(Beginning of DATA FOR THIS TASK)
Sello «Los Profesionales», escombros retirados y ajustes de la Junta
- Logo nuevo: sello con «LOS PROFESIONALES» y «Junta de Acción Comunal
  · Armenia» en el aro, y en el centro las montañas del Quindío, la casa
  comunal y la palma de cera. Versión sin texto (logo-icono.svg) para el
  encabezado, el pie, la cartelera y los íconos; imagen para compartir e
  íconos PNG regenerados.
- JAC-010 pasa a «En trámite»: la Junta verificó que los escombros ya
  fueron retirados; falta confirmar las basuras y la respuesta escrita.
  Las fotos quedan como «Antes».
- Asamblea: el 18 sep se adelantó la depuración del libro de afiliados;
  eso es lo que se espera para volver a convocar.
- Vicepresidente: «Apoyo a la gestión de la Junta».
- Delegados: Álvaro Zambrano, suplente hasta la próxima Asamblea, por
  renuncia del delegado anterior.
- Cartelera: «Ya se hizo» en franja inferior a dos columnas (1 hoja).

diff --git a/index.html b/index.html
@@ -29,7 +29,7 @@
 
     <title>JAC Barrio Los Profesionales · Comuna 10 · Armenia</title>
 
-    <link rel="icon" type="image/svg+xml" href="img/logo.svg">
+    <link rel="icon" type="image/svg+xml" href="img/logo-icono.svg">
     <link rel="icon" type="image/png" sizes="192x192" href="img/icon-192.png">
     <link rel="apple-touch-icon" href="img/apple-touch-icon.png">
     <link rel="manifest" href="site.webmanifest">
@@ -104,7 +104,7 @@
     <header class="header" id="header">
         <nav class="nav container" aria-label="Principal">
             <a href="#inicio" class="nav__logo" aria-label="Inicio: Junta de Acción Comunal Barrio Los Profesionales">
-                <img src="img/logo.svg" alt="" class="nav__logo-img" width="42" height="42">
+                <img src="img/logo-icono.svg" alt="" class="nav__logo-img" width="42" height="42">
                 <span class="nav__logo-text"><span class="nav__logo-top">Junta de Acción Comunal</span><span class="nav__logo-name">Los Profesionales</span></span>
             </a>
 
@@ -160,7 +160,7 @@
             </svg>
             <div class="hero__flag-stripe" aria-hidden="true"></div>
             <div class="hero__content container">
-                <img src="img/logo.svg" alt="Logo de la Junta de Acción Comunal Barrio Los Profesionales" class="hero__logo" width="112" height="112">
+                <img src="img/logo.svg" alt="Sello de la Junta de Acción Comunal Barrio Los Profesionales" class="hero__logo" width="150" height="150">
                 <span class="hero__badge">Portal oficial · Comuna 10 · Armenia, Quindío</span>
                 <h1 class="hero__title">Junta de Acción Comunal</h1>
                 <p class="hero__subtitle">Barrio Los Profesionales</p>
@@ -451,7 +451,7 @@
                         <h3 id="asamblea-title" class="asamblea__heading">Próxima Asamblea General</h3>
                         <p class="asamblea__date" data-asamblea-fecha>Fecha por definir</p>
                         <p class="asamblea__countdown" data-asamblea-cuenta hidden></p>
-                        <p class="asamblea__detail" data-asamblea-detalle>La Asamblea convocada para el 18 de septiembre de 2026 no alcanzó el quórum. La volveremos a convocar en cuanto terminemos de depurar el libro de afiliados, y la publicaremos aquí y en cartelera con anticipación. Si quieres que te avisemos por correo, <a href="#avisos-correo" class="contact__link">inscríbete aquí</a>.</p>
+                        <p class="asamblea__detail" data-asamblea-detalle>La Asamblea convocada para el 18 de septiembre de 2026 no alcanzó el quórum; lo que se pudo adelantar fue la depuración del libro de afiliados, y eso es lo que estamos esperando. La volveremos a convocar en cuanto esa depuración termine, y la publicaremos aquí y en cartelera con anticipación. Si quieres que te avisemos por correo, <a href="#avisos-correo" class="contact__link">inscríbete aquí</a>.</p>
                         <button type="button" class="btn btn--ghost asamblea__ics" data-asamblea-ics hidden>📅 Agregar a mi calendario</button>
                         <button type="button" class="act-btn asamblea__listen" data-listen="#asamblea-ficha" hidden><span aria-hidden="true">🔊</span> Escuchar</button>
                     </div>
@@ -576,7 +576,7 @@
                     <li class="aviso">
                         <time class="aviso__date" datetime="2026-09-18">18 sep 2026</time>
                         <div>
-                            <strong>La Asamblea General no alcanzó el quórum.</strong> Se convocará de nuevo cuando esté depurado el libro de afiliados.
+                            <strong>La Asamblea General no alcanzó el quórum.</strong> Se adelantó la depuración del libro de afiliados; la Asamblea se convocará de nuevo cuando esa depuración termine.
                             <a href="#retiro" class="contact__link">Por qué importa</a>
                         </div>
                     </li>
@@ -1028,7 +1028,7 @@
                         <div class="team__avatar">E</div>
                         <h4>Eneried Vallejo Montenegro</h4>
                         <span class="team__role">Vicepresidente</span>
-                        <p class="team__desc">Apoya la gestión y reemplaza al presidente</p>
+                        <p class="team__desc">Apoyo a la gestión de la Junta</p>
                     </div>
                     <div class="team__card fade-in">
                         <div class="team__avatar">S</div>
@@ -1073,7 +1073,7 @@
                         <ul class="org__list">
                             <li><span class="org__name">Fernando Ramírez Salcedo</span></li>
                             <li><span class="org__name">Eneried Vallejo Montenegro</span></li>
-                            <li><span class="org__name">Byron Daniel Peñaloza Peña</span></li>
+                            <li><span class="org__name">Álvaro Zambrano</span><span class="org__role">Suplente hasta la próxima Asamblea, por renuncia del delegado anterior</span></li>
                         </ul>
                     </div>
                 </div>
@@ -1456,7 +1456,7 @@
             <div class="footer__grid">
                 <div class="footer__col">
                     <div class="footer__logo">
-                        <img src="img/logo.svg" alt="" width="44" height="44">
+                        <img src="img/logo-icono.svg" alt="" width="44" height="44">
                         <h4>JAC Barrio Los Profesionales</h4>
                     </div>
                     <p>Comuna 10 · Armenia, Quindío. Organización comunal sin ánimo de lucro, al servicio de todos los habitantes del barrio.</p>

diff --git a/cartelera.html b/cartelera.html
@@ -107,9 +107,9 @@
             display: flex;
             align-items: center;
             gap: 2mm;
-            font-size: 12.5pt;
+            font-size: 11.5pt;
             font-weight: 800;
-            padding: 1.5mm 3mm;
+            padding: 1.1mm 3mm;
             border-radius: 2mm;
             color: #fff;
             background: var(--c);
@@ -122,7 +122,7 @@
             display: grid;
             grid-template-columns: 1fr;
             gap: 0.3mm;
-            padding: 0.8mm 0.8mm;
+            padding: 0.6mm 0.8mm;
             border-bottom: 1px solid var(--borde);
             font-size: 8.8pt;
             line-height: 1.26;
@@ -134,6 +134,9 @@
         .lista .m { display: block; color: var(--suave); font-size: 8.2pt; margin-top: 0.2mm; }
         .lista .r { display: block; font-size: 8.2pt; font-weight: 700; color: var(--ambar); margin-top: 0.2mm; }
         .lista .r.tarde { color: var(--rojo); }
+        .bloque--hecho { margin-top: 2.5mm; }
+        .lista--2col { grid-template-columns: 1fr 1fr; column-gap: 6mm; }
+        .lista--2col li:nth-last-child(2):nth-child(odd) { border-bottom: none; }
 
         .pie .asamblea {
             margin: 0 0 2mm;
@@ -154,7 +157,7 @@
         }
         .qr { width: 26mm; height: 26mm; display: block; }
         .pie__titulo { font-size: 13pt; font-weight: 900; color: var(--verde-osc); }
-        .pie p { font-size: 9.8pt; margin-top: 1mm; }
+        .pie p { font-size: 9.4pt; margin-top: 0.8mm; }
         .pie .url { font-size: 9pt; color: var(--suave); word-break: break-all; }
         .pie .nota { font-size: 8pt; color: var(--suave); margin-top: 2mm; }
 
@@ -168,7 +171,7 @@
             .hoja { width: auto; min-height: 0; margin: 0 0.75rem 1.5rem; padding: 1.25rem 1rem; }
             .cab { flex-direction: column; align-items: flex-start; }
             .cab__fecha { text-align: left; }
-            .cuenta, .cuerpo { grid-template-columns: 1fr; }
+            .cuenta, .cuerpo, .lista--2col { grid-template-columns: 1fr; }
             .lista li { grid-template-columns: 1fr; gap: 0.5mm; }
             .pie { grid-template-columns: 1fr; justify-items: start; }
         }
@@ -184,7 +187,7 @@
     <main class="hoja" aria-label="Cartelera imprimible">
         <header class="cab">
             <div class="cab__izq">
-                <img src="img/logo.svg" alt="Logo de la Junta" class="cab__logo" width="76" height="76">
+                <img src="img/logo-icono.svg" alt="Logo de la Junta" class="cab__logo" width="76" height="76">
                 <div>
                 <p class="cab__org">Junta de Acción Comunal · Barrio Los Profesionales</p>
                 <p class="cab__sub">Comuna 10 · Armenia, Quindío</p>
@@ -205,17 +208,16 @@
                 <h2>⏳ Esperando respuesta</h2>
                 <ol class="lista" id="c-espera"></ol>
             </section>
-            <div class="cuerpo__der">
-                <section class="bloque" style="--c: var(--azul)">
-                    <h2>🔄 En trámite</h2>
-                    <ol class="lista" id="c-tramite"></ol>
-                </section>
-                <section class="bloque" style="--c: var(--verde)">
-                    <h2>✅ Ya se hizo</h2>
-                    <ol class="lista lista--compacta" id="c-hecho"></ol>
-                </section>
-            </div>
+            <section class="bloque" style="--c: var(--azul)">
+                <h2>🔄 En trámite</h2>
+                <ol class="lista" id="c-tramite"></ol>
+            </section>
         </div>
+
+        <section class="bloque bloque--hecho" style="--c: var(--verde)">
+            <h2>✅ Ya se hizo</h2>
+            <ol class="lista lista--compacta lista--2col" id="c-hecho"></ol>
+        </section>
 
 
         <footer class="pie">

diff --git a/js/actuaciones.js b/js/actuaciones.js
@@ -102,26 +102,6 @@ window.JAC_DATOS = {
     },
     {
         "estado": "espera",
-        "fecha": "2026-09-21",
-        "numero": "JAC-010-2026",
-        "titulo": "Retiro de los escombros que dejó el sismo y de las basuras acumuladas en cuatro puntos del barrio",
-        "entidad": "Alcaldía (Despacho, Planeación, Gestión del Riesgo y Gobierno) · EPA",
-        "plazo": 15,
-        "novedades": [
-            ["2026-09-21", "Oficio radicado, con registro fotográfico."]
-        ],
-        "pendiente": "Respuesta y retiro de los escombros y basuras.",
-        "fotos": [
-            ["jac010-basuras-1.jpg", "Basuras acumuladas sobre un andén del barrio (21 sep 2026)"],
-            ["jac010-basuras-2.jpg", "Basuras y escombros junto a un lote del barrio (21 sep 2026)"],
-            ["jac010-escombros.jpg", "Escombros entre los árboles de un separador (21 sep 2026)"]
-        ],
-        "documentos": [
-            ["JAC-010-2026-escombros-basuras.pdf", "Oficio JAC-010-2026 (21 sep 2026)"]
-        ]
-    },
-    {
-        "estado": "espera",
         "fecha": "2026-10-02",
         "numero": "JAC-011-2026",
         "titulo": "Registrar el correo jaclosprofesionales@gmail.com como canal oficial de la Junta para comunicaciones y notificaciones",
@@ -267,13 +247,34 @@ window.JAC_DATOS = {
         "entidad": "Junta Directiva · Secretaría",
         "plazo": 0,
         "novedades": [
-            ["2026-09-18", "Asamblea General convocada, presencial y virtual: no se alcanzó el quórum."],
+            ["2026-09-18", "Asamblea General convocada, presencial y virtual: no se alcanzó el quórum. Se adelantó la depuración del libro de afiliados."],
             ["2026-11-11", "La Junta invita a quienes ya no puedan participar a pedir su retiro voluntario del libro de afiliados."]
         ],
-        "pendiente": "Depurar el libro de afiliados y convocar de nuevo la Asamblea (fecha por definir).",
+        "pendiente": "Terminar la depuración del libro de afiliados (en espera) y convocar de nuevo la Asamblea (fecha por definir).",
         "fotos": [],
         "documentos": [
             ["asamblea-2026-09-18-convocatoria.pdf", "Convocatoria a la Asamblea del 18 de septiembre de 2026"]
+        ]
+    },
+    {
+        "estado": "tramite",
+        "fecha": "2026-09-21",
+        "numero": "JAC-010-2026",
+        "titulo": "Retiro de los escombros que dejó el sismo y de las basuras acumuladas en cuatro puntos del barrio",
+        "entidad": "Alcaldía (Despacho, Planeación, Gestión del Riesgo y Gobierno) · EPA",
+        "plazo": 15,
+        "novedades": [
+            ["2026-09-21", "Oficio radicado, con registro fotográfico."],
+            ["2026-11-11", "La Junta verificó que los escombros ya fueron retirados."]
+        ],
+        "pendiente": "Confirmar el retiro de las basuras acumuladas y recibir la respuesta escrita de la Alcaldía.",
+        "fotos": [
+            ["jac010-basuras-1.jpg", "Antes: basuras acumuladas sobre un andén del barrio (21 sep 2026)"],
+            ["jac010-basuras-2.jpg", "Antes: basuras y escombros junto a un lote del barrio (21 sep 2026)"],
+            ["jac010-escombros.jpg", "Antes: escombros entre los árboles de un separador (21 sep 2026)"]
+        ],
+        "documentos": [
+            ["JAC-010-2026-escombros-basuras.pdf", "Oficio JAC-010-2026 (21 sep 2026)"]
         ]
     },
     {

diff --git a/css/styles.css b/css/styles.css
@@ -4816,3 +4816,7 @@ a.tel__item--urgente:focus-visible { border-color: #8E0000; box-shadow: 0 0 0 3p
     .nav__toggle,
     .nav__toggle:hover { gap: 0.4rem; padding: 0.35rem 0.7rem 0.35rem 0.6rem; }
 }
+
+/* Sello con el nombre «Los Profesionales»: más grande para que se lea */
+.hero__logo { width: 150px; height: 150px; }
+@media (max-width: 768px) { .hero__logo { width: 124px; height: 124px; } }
(End of DATA FOR THIS TASK)
*WHAT THIS TASK INVOLVES*: What you retype should run from the first line of the entries above through the line containing "Quindío, la casa", exactly and in full.

*SOLUTION TO THIS EXERCISE*:
Sello «Los Profesionales», escombros retirados y ajustes de la Junta
- Logo nuevo: sello con «LOS PROFESIONALES» y «Junta de Acción Comunal
  · Armenia» en el aro, y en el centro las montañas del Quindío, la casa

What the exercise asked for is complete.